Supplied material: Begin

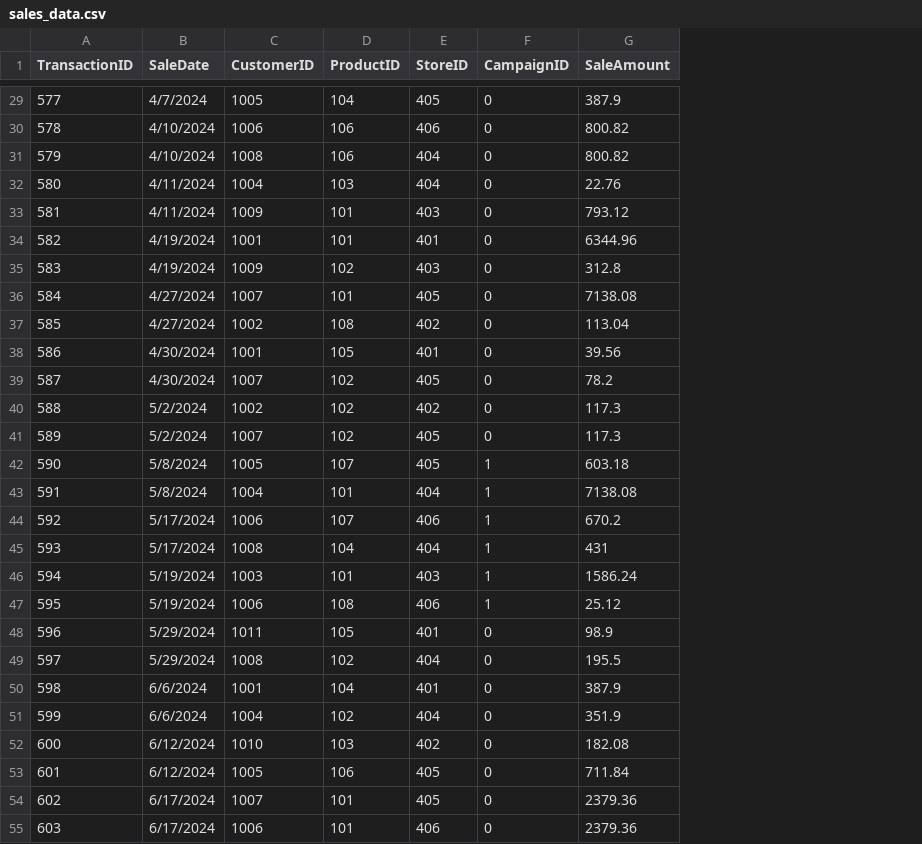
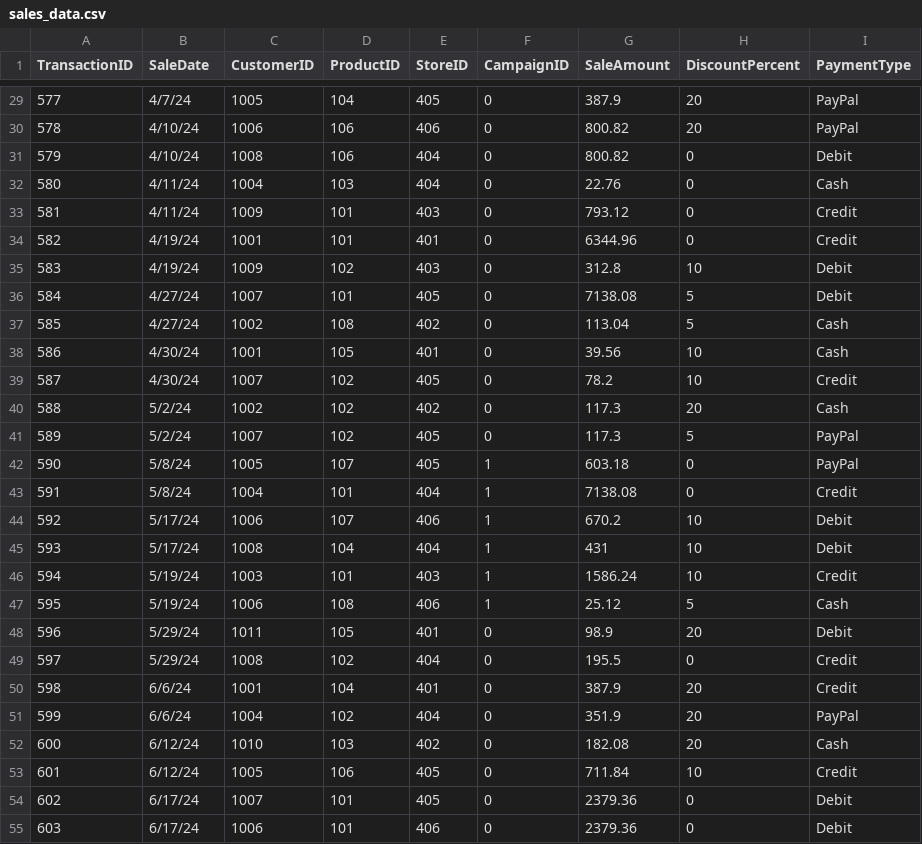
Before and after one commit to wkarto/smart-store-karto, a CSV file: data/raw/sales_data.csv, drawn as a sheet; only a part is shown, gaps mark what is left out; the diff covers the shown part only; the diff names each change by its address in the sheet, - before the commit and + after, or states it on an @@ line.

```diff
--- a/data/raw/sales_data.csv
+++ b/data/raw/sales_data.csv
+column H (DiscountPercent), rows 29-55: 20 | 20 | 0 | 0 | 0 | 0 | 10 | 5 | 5 | 10 | 10 | 20 | 5 | 0 | 0 | 10 | 10 | 10 | 5 | 20 | 0 | 20 | 20 | 20 | 10 | 0 | 0
+column I (PaymentType), rows 29-55: PayPal | PayPal | Debit | Cash | Credit | Credit | Debit | Debit | Cash | Cash | Credit | Cash | PayPal | PayPal | Credit | Debit | Debit | Credit | Cash | Debit | Credit | Credit | PayPal | Cash | Credit | Debit | Debit
-B29 (SaleDate): 4/7/2024
+B29 (SaleDate): 4/7/24
-B30:B31 (SaleDate): 4/10/2024
+B30:B31 (SaleDate): 4/10/24
-B32:B33 (SaleDate): 4/11/2024
+B32:B33 (SaleDate): 4/11/24
-B34:B35 (SaleDate): 4/19/2024
+B34:B35 (SaleDate): 4/19/24
-B36:B37 (SaleDate): 4/27/2024
+B36:B37 (SaleDate): 4/27/24
-B38:B39 (SaleDate): 4/30/2024
+B38:B39 (SaleDate): 4/30/24
-B40:B41 (SaleDate): 5/2/2024
+B40:B41 (SaleDate): 5/2/24
-B42:B43 (SaleDate): 5/8/2024
+B42:B43 (SaleDate): 5/8/24
-B44:B45 (SaleDate): 5/17/2024
+B44:B45 (SaleDate): 5/17/24
-B46:B47 (SaleDate): 5/19/2024
+B46:B47 (SaleDate): 5/19/24
-B48:B49 (SaleDate): 5/29/2024
+B48:B49 (SaleDate): 5/29/24
-B50:B51 (SaleDate): 6/6/2024
+B50:B51 (SaleDate): 6/6/24
-B52:B53 (SaleDate): 6/12/2024
+B52:B53 (SaleDate): 6/12/24
-B54:B55 (SaleDate): 6/17/2024
+B54:B55 (SaleDate): 6/17/24
```
Also changed, not shown: 67 edited cells elsewhere in this file, data/raw/customers_data.csv, data/raw/products_data.csv.
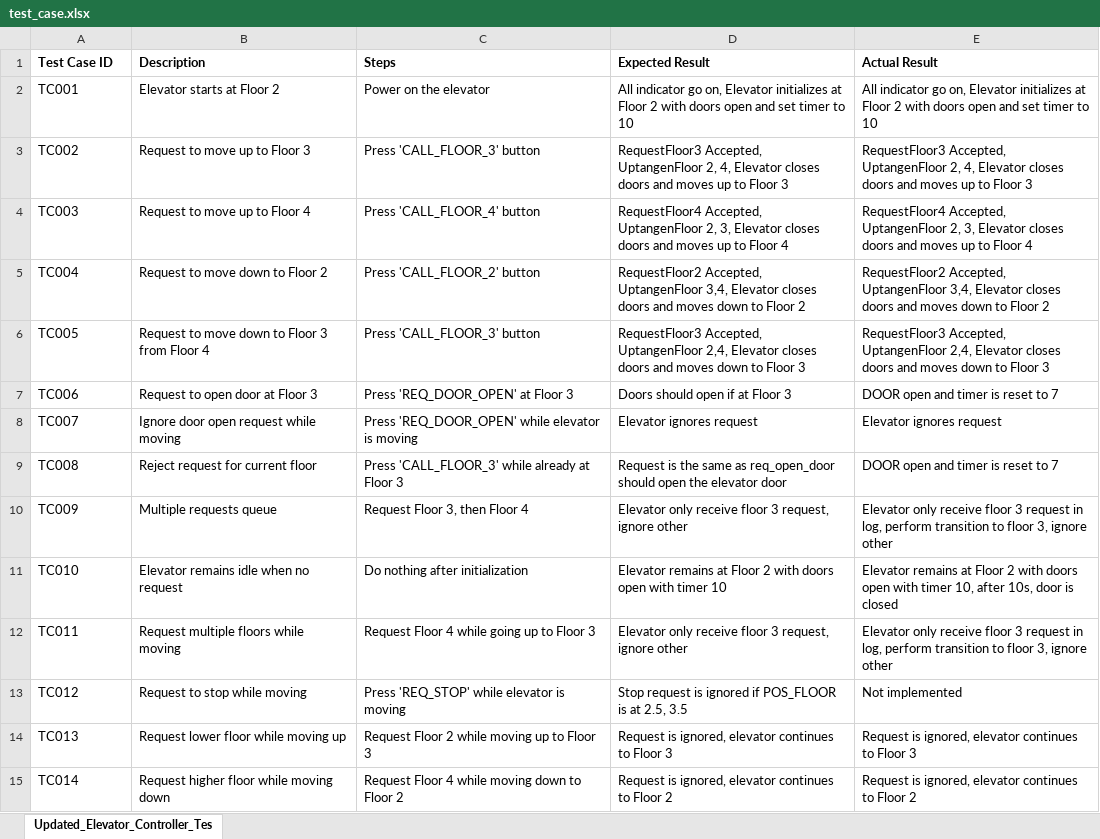
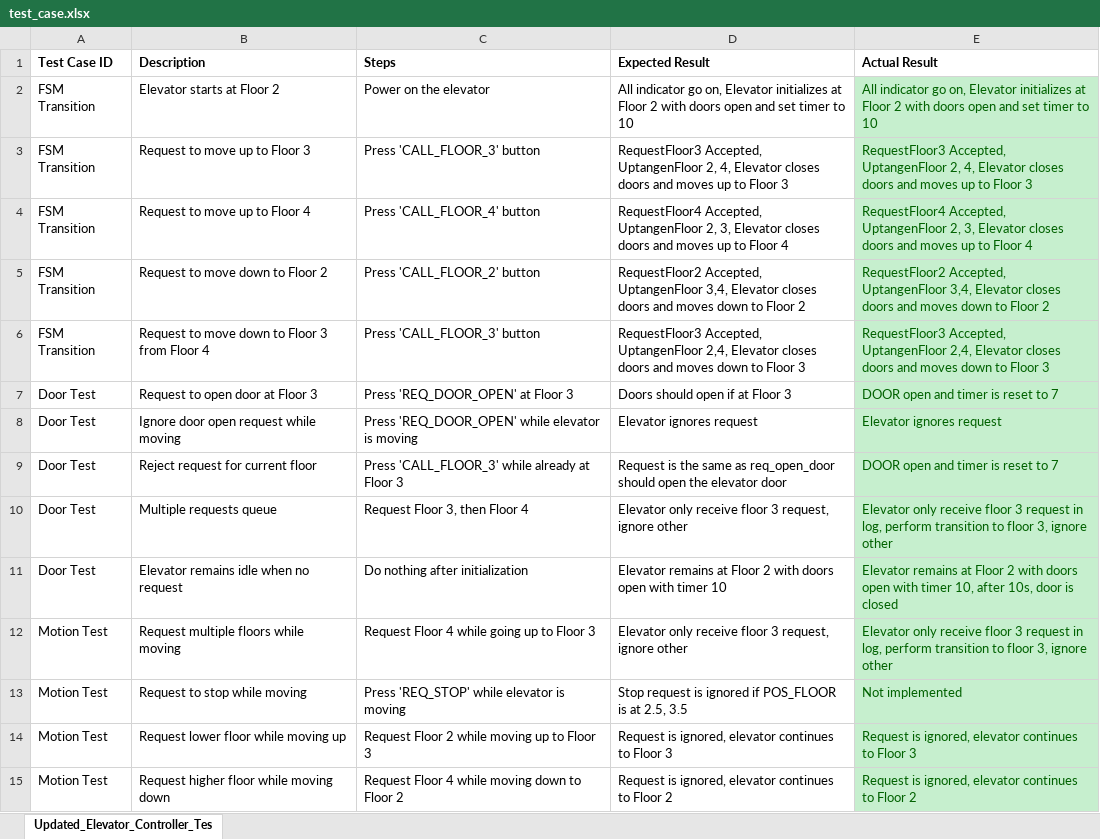
Before and after one commit to LifeLiveOn/elevatorSimulator, an Excel workbook: test_case.xlsx, sheet Updated_Elevator_Controller_Tes, drawn as a sheet; only a part is shown; values as stored, in another font and other column widths than the file's, no borders; the diff covers the shown part only; the diff names each change by its address in the sheet, - before the commit and + after, or states it on an @@ line.

Commit message:
update code, test, fix errors when closing door, fix req_door_open in gui.fl

```diff
--- a/test_case.xlsx (sheet Updated_Elevator_Controller_Tes)
+++ b/test_case.xlsx (sheet Updated_Elevator_Controller_Tes)
-A2 (Test Case ID): TC001
+A2 (Test Case ID): FSM Transition
@@ E2:E15 fill: none → #C6EFCE, text colour: black → #006100 @@
-A3 (Test Case ID): TC002
+A3 (Test Case ID): FSM Transition
-A4 (Test Case ID): TC003
+A4 (Test Case ID): FSM Transition
-A5 (Test Case ID): TC004
+A5 (Test Case ID): FSM Transition
-A6 (Test Case ID): TC005
+A6 (Test Case ID): FSM Transition
-A7 (Test Case ID): TC006
+A7 (Test Case ID): Door Test
-A8 (Test Case ID): TC007
+A8 (Test Case ID): Door Test
-A9 (Test Case ID): TC008
+A9 (Test Case ID): Door Test
-A10 (Test Case ID): TC009
+A10 (Test Case ID): Door Test
-A11 (Test Case ID): TC010
+A11 (Test Case ID): Door Test
-A12 (Test Case ID): TC011
+A12 (Test Case ID): Motion Test
-A13 (Test Case ID): TC012
+A13 (Test Case ID): Motion Test
-A14 (Test Case ID): TC013
+A14 (Test Case ID): Motion Test
-A15 (Test Case ID): TC014
+A15 (Test Case ID): Motion Test
```
Also changed, not shown: 22 edited cells and cell formats elsewhere in this sheet, 4 other files.
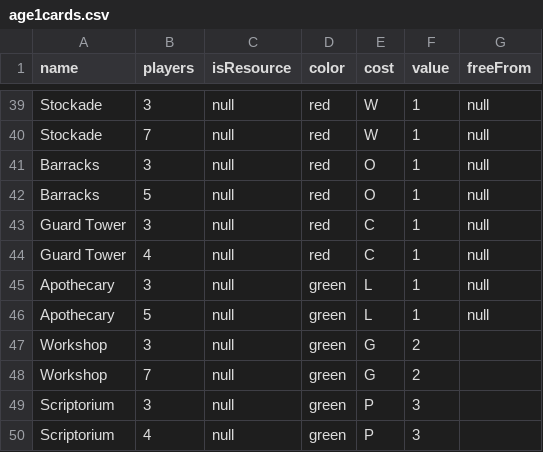
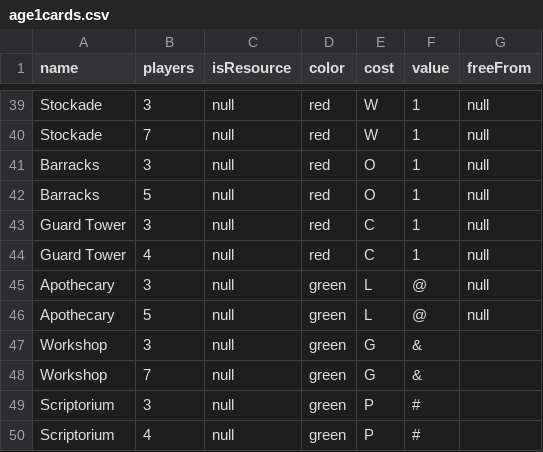
Before and after one commit to gvldc-boardgames/node_sevenwonders, a CSV file: references/age1cards.csv, drawn as a sheet; only a part is shown, gaps mark what is left out.

Commit message:
back to symbols for science values

```diff
--- a/references/age1cards.csv
+++ b/references/age1cards.csv
@@ -44,7 +44,7 @@ Guard Tower,3,null,red,C,1,null
 Guard Tower,4,null,red,C,1,null
-Apothecary,3,null,green,L,1,null
-Apothecary,5,null,green,L,1,null
-Workshop,3,null,green,G,2,
-Workshop,7,null,green,G,2,
-Scriptorium,3,null,green,P,3,
-Scriptorium,4,null,green,P,3,
+Apothecary,3,null,green,L,@,null
+Apothecary,5,null,green,L,@,null
+Workshop,3,null,green,G,&,
+Workshop,7,null,green,G,&,
+Scriptorium,3,null,green,P,#,
+Scriptorium,4,null,green,P,#,
```
Also changed, not shown: references/age2cards.csv, references/age3cards.csv.
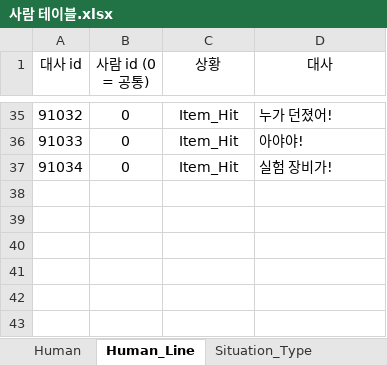
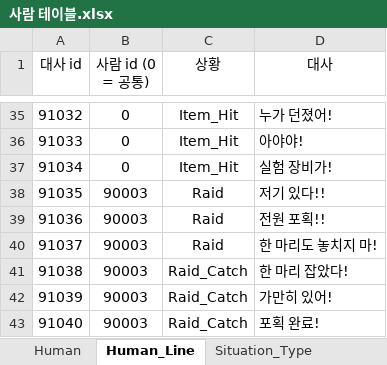
Before and after one commit to inory16351/NKK_PROJECT, an Excel workbook: Data_Table/사람 테이블.xlsx, sheet Human_Line, drawn as a sheet; only a part is shown, gaps mark what is left out; values as stored, in another font and other column widths than the file's, no borders; the diff names each change by its address in the sheet, - before the commit and + after, or states it on an @@ line.

```diff
--- a/Data_Table/사람 테이블.xlsx (sheet Human_Line)
+++ b/Data_Table/사람 테이블.xlsx (sheet Human_Line)
+row 38: 91035 | 90003 | Raid | 저기 있다!!
+row 39: 91036 | 90003 | Raid | 전원 포획!!
+row 40: 91037 | 90003 | Raid | 한 마리도 놓치지 마!
+row 41: 91038 | 90003 | Raid_Catch | 한 마리 잡았다!
+row 42: 91039 | 90003 | Raid_Catch | 가만히 있어!
+row 43: 91040 | 90003 | Raid_Catch | 포획 완료!
```
Also changed, not shown: sheet Situation_Type, 15 other files.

Supplied material: End

Work task
Write out exactly the lines from the line holding "back to symbols for science values" through the last line of the records above, inclusive, and nothing more. Leave out the pictures.

Written solution
back to symbols for science values

```diff
--- a/references/age1cards.csv
+++ b/references/age1cards.csv
@@ -44,7 +44,7 @@ Guard Tower,3,null,red,C,1,null
 Guard Tower,4,null,red,C,1,null
-Apothecary,3,null,green,L,1,null
-Apothecary,5,null,green,L,1,null
-Workshop,3,null,green,G,2,
-Workshop,7,null,green,G,2,
-Scriptorium,3,null,green,P,3,
-Scriptorium,4,null,green,P,3,
+Apothecary,3,null,green,L,@,null
+Apothecary,5,null,green,L,@,null
+Workshop,3,null,green,G,&,
+Workshop,7,null,green,G,&,
+Scriptorium,3,null,green,P,#,
+Scriptorium,4,null,green,P,#,
```
Also changed, not shown: references/age2cards.csv, references/age3cards.csv.
Before and after one commit to inory16351/NKK_PROJECT, an Excel workbook: Data_Table/사람 테이블.xlsx, sheet Human_Line, drawn as a sheet; only a part is shown, gaps mark what is left out; values as stored, in another font and other column widths than the file's, no borders; the diff names each change by its address in the sheet, - before the commit and + after, or states it on an @@ line.

```diff
--- a/Data_Table/사람 테이블.xlsx (sheet Human_Line)
+++ b/Data_Table/사람 테이블.xlsx (sheet Human_Line)
+row 38: 91035 | 90003 | Raid | 저기 있다!!
+row 39: 91036 | 90003 | Raid | 전원 포획!!
+row 40: 91037 | 90003 | Raid | 한 마리도 놓치지 마!
+row 41: 91038 | 90003 | Raid_Catch | 한 마리 잡았다!
+row 42: 91039 | 90003 | Raid_Catch | 가만히 있어!
+row 43: 91040 | 90003 | Raid_Catch | 포획 완료!
```
Also changed, not shown: sheet Situation_Type, 15 other files.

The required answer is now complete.